However, the ICA announced this thing and they got a full house for it. I mean the place was packed. And Guy Atkins said to me the day before, they need someone to translate it into English. I said, well you do it Guy. He said, no I can’t do it, you do it. So I said, I can’t do it, they’d have a fit. He said, no, no, Debord’s agreed. So I said, well alright, then I said, this is an extremely obfuscated piece of literature, it doesn’t really translate into English. Which is the case with many Situationist texts. I don’t know if you’ve noticed. You know, if you translate it literally, it doesn’t read.

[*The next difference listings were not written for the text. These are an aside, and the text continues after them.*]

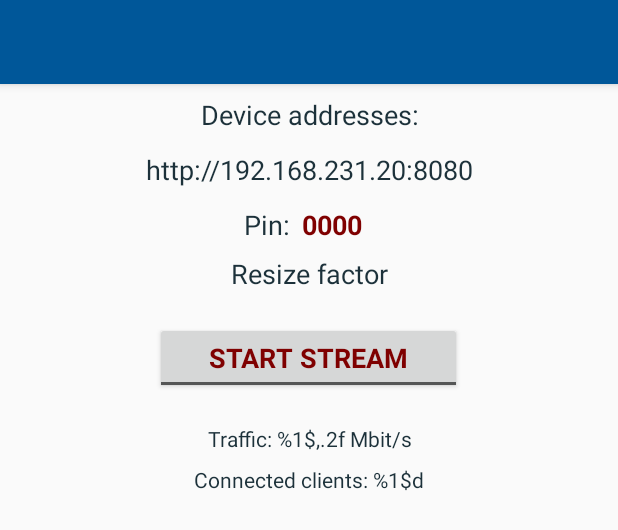
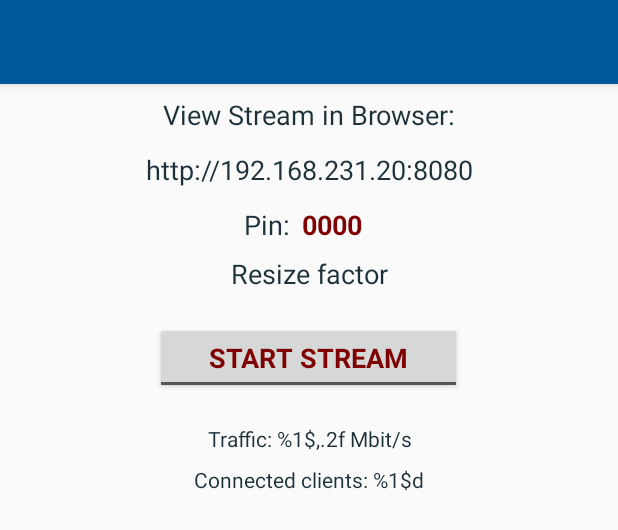
Before and after one commit to InfamousStarFox/Magic-Mic, an Android app: the layout activity_start.xml on its own in the app's theme, with its tools: preview values and no code run, on a phone screen of 412 x 824 dp. Shown: the top 530 px of the screen. Run offline under Robolectric (Android 15) with nearby library versions, the phone set to English and light mode, and no system bars.

```diff
--- a/ScreenStream/app/src/main/res/values/strings.xml
+++ b/ScreenStream/app/src/main/res/values/strings.xml
@@ -4,7 +4,7 @@
 
     <!--StartActivity-->
     <string name="start_activity_name" translatable="false">Magic Mic</string>
-    <string name="start_activity_device_address">Device addresses:</string>
+    <string name="start_activity_device_address">View Stream in Browser:</string>
     <string name="start_activity_no_address">No address found</string>
     <string name="start_activity_start_stream">Start stream</string>
     <string name="start_activity_stop_stream">Stop stream</string>
```
Also changed, not shown: ScreenStream/app/src/main/assets/logo_big.png, ScreenStream/app/src/main/res/drawable-nodpi/ic_app_icon.png, ScreenStream/app/src/main/res/mipmap-hdpi/ic_launcher.png, ScreenStream/app/src/main/res/mipmap-hdpi/ic_launcher_round.png, ScreenStream/app/src/main/res/mipmap-mdpi/ic_launcher.png, ScreenStream/app/src/main/res/mipmap-mdpi/ic_launcher_round.png, ScreenStream/app/src/main/res/mipmap-xhdpi/ic_launcher.png, ScreenStream/app/src/main/res/mipmap-xhdpi/ic_launcher_round.png, ScreenStream/app/src/main/res/mipmap-xxhdpi/ic_launcher.png, ScreenStream/app/src/main/res/mipmap-xxhdpi/ic_launcher_round.png, ScreenStream/app/src/main/res/mipmap-xxxhdpi/ic_launcher.png, ScreenStream/app/src/main/res/mipmap-xxxhdpi/ic_launcher_round.png, 1 other file.
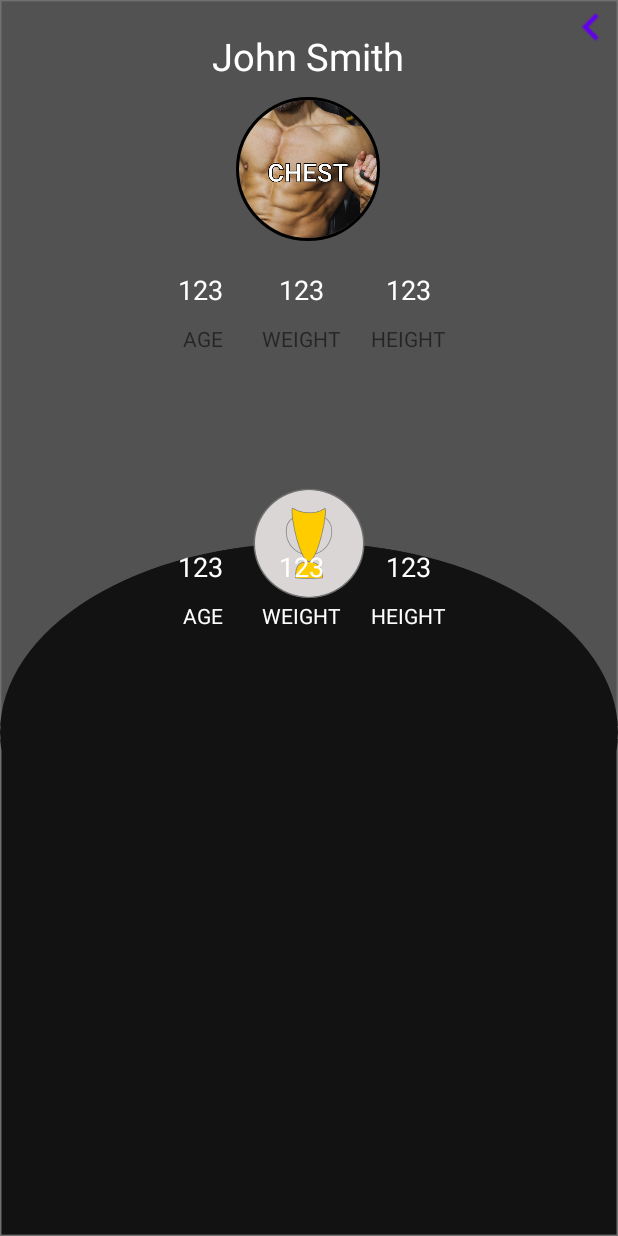
After one commit to ronamir1/FitnessDemo, an Android app: the ProfileActivity screen opened directly, with no data from a screen before it, on a phone screen of 412 x 824 dp. The commit adds this screen. Run offline under Robolectric (Android 15) with nearby library versions, the phone set to English and light mode, and no system bars; our stand-ins replace CircleImageView.

Commit message:
Improved Design 4

```diff
--- a/app/build.gradle
+++ b/app/build.gradle
@@ -29,6 +29,8 @@ dependencies {
     implementation 'com.google.android.material:material:1.0.0'
     implementation 'androidx.gridlayout:gridlayout:1.0.0'
     testImplementation 'junit:junit:4.12'
+    implementation 'de.hdodenhof:circleimageview:3.1.0'
+
     androidTestImplementation 'androidx.test.ext:junit:1.1.1'
     androidTestImplementation 'androidx.test.espresso:espresso-core:3.2.0'
     implementation 'com.github.bumptech.glide:glide:4.11.0'
--- a/app/src/main/java/com/example/fitnessdemo/MainActivity.java
+++ b/app/src/main/java/com/example/fitnessdemo/MainActivity.java
@@ -33,6 +33,11 @@ public class MainActivity extends AppCompatActivity {
 
     public void newHereActivity(MenuItem item){
         Intent newIntent = new Intent(getApplicationContext(), NewHereActivity.class);
+        startActivity(newIntent);
+    }
+
+    public void openProfile(MenuItem item){
+        Intent newIntent = new Intent(getApplicationContext(), ProfileActivity.class);
         startActivity(newIntent);
     }
 
@@ -81,16 +86,16 @@ public class MainActivity extends AppCompatActivity {
 //                }
 //            }.start();
 //
-            // a daily tip toast during waiting time till opening screen fades out
-            new Handler().postDelayed(new Runnable() {
-                @Override
-                public void run() {
-                    Toast toast = Toast.makeText(getApplicationContext(), DAILY_TIP + LINE_DROP + dailyTips[todayTip],
-                            Toast.LENGTH_LONG);
-                    toast.setGravity(Gravity.TOP, 0, 0);
-                    toast.show();
-                }
-            }, 250);
+//            // a daily tip toast during waiting time till opening screen fades out
+//            new Handler().postDelayed(new Runnable() {
+//                @Override
+//                public void run() {
+//                    Toast toast = Toast.makeText(getApplicationContext(), DAILY_TIP + LINE_DROP + dailyTips[todayTip],
+//                            Toast.LENGTH_LONG);
+//                    toast.setGravity(Gravity.TOP, 0, 0);
+//                    toast.show();
+//                }
+//            }, 250);
 //        }
 //        else{
 //            entry.setAlpha(0f);
--- /dev/null
+++ b/app/src/main/java/com/example/fitnessdemo/ProfileActivity.java
@@ -0,0 +1,23 @@
+package com.example.fitnessdemo;
+
+import androidx.appcompat.app.AppCompatActivity;
+
+import android.content.Intent;
+import android.os.Bundle;
+import android.view.View;
+
+public class ProfileActivity extends AppCompatActivity {
+
+    @Override
+    protected void onCreate(Bundle savedInstanceState) {
+        super.onCreate(savedInstanceState);
+        setContentView(R.layout.activity_profile);
+    }
+
+    public void backToMain(View view) {
+        Intent mainIntent = new Intent(getApplicationContext(), MainActivity.class);
+        mainIntent.putExtra("start screen", 0);
+        startActivity(mainIntent);
+    }
+
+}
--- /dev/null
+++ b/app/src/main/res/layout/activity_profile.xml
@@ -0,0 +1,224 @@
+<?xml version="1.0" encoding="utf-8"?>
+<androidx.constraintlayout.widget.ConstraintLayout xmlns:android="http://schemas.android.com/apk/res/android"
+    xmlns:app="http://schemas.android.com/apk/res-auto"
+    xmlns:tools="http://schemas.android.com/tools"
+    android:layout_width="match_parent"
+    android:layout_height="match_parent"
+    tools:context=".ProfileActivity"
+    android:background="@drawable/background">
+
+    <de.hdodenhof.circleimageview.CircleImageView
+        android:id="@+id/profile_image"
+        android:layout_width="96dp"
+        android:layout_height="96dp"
+        android:layout_marginTop="10dp"
+        android:src="@drawable/a1"
+        app:civ_border_color="#FF000000"
+        app:civ_border_width="2dp"
+        app:layout_constraintBottom_toBottomOf="parent"
+        app:layout_constraintEnd_toEndOf="parent"
+        app:layout_constraintHorizontal_bias="0.498"
+        app:layout_constraintStart_toStartOf="parent"
+        app:layout_constraintTop_toBottomOf="@+id/profile_name"
+        app:layout_constraintVertical_bias="0.0" />
+
+    <LinearLayout
+        android:id="@+id/profile_info"
+        android:layout_width="wrap_content"
+        android:layout_height="wrap_content"
+        android:layout_marginTop="10dp"
+        android:orientation="horizontal"
+        app:layout_constraintEnd_toEndOf="parent"
+        app:layout_constraintStart_toStartOf="parent"
+        app:layout_constraintTop_toBottomOf="@+id/profile_image">
+
+        <LinearLayout
+            android:layout_width="match_parent"
+            android:layout_height="match_parent"
+            android:layout_marginRight="20dp"
+            android:orientation="vertical">
+
+            <EditText
+                android:id="@+id/age_content"
+                android:layout_width="40dp"
+                android:layout_height="wrap_content"
+                android:backgroundTint="#00FFFFFF"
+                android:ems="10"
+                android:inputType="number"
+                android:text="123"
+                android:textColor="#FFFFFF" />
+
+            <TextView
+                android:id="@+id/age"
+                android:layout_width="40dp"
+                android:layout_height="wrap_content"
+                android:text="AGE"
+                android:textAlignment="center" />
+
+        </LinearLayout>
+
+        <LinearLayout
+            android:layout_width="match_parent"
+            android:layout_height="match_parent"
+            android:layout_marginRight="20dp"
+            android:orientation="vertical">
+
+            <EditText
+                android:id="@+id/weight_content_profile"
+                android:layout_width="fill_parent"
+                android:layout_height="wrap_content"
+                android:backgroundTint="#00FFFFFF"
+                android:ems="10"
+                android:inputType="number"
+                android:text="123"
+                android:textAlignment="center"
+                android:textColor="#FFFFFF" />
+
+            <TextView
+                android:id="@+id/weight_profile"
+                android:layout_width="wrap_content"
+                android:layout_height="wrap_content"
+                android:text="WEIGHT"
+                android:textAlignment="center" />
+        </LinearLayout>
+
+        <LinearLayout
+            android:layout_width="match_parent"
+            android:layout_height="match_parent"
+            android:orientation="vertical">
+
+            <EditText
+                android:id="@+id/height_content_profile"
+                android:layout_width="fill_parent"
+                android:layout_height="wrap_content"
+                android:backgroundTint="#00FFFFFF"
+                android:ems="10"
+                android:inputType="number"
+                android:text="123"
+                android:textAlignment="center"
+                android:textColor="#FFFFFF" />
+
+            <TextView
+                android:id="@+id/height_profile"
+                android:layout_width="wrap_content"
+                android:layout_height="wrap_content"
+                android:text="HEIGHT"
+                android:textAlignment="center" />
+        </LinearLayout>
+    </LinearLayout>
+
+    <TextView
+        android:id="@+id/profile_name"
+        android:layout_width="wrap_content"
+        android:layout_height="wrap_content"
+        android:layout_marginTop="20dp"
+        android:text="John Smith"
+        android:textColor="#FFFFFF"
+        android:textSize="25sp"
+        app:layout_constraintEnd_toEndOf="parent"
+        app:layout_constraintHorizontal_bias="0.498"
+        app:layout_constraintStart_toStartOf="parent"
+        app:layout_constraintTop_toTopOf="parent" />
+
+    <LinearLayout
+        android:id="@+id/achievements"
+        android:layout_width="wrap_content"
+        android:layout_height="wrap_content"
+        android:layout_marginTop="120dp"
+        android:orientation="horizontal"
+        app:layout_constraintEnd_toEndOf="parent"
+        app:layout_constraintStart_toStartOf="parent"
+        app:layout_constraintTop_toBottomOf="@+id/profile_info">
+
+        <LinearLayout
+            android:layout_width="match_parent"
+            android:layout_height="match_parent"
+            android:layout_marginRight="20dp"
+            android:orientation="vertical">
+
+            <EditText
+                android:id="@+id/achievement1"
+                android:layout_width="40dp"
+                android:layout_height="wrap_content"
+                android:backgroundTint="#00FFFFFF"
+                android:ems="10"
+                android:inputType="number"
+                android:text="123"
+                android:textColor="#FFFFFF" />
+
+            <TextView
+                android:id="@+id/achievement1_content"
+                android:layout_width="40dp"
+                android:layout_height="wrap_content"
+                android:text="AGE"
+                android:textAlignment="center"
+                android:textColor="#FFFFFF" />
+
+        </LinearLayout>
+
+        <LinearLayout
+            android:layout_width="match_parent"
+            android:layout_height="match_parent"
+            android:layout_marginRight="20dp"
+            android:orientation="vertical">
+
+            <EditText
+                android:id="@+id/achievement2"
+                android:layout_width="fill_parent"
+                android:layout_height="wrap_content"
+                android:backgroundTint="#00FFFFFF"
+                android:ems="10"
+                android:inputType="number"
+                android:text="123"
+                android:textAlignment="center"
+                android:textColor="#FFFFFF" />
+
+            <TextView
+                android:id="@+id/achievement2_content"
+                android:layout_width="wrap_content"
+                android:layout_height="wrap_content"
+                android:text="WEIGHT"
+                android:textAlignment="center"
+                android:textColor="#FFFFFF" />
+        </LinearLayout>
+
+        <LinearLayout
+            android:layout_width="match_parent"
+            android:layout_height="match_parent"
+            android:orientation="vertical">
+
+            <EditText
+                android:id="@+id/achievement3"
+                android:layout_width="fill_parent"
+                android:layout_height="wrap_content"
+                android:backgroundTint="#00FFFFFF"
+                android:ems="10"
+                android:inputType="number"
+                android:text="123"
+                android:textAlignment="center"
+                android:textColor="#FFFFFF" />
+
+            <TextView
+                android:id="@+id/achievement3_content"
+                android:layout_width="wrap_content"
+                android:layout_height="wrap_content"
+                android:text="HEIGHT"
+                android:textAlignment="center"
+                android:textColor="#FFFFFF" />
+        </LinearLayout>
+    </LinearLayout>
+
+    <ImageView
+        android:id="@+id/back_from_profile"
+        android:layout_width="wrap_content"
+        android:layout_height="wrap_content"
+        android:clickable="true"
+        android:focusable="true"
+        android:onClick="backToMain"
+        app:layout_constraintEnd_toEndOf="parent"
+        app:layout_constraintTop_toTopOf="parent"
+        app:srcCompat="@drawable/back" />
+
+
+
+</androidx.constraintlayout.widget.ConstraintLayout>
--- a/app/src/main/res/menu/my_menu.xml
+++ b/app/src/main/res/menu/my_menu.xml
@@ -16,6 +16,10 @@
         android:onClick="directions"
         android:title="Question" />
 
+    <item
+        android:id="@+id/profile"
+        android:onClick="openProfile"
+        android:title="My Profile" />
 
     <item
         android:id="@+id/hebrew"
```
Also changed, not shown: app/src/main/AndroidManifest.xml (+14 -7 lines), app/src/main/res/drawable/background.png (added), app/src/main/res/drawable/cup.png (added).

So Guy said well, you know, use your imagination, write it in proper English. I said, no Debord’s going to have a fit. Guy said, no he won’t, he’s agreed for you to translate it and, anyway, Debord can’t speak English so he won’t know. So I thought what the hell and translated it. And it was quite a long job. I finished it about four in the afternoon, after having sat up al night at it. And I do not think in any way it modified any essential point they were trying to make. In fact I’m quite certain of that.
So then we turned up about six o’ clock, about an hour before the meeting was going to begin. All the Situationists were there in the bar and I handed over the translation to Debord, who had a look at it. And of course he couldn’t speak English so he didn’t know. Then he handed it to Jacqueline de Jong, who also cannot or could not at that time speak English, and she read it and after about four sentences said it was no good, it wasn’t literal and that the word order had been changed. I mean, literally the word order had been, not sentence order, but then, of course one changes word order in a translation. So then Debord said alright, it won’t do, you’ve got to go and do it again.
Well, by this time I was fairly amused by all this, so I said, alright I will, if people don’t mind waiting, it’ll take quite a while. And I went across to the ICA office, which was on the other side of Dover Street, in another building, and I sat down with a typewriter and I literally translated the thing word for word, which meant it didn’t make any sense. After about four hours I came back across the road – meanwhile this audience was waiting, believe it or not – and I turned up with this text and I said, well, it’s not English but it’s maybe what you want, and I’m not going to do it again. So Debord took one look at it and said, “C’est parfait!” whereupon he handed it to Wyckaert. Now Wyckaert is a Flemish speaker and he can’t, well I’m told he can speak English now, but he certainly couldn’t in those days. And he got up on the platform and he read the whole thing phonetically in Flemish pronunciation. So no one could understand what was going on at all.
The one piece that was fairly clear in it was Wyckaert saying towards the beginning, “Situationism does not exist”, that was about all one could follow. The other thing was everyone kept applauding very loudly, at completely inappropriate moments, when everybody felt like it. There were two rows of Situationists and Guy Atkins and myself, and one or two friends. Then one row in front of us, in fact it was the person sitting in front of Debord, got up and made some slightly cynical comment, saying this was all very interesting but he hadn’t understood a word of it and would someone please explain what “Situationism” was. And Debord heard this word “Situationism”, he latched onto “ism” and he got up and said, “If you’re only going to ask cuntish questions we’re leaving the room. Whereupon we all walked back to the pub downstairs.” *
H and W:
* paragraphs marked * from Interview with Tom Vague, first published in Vague #22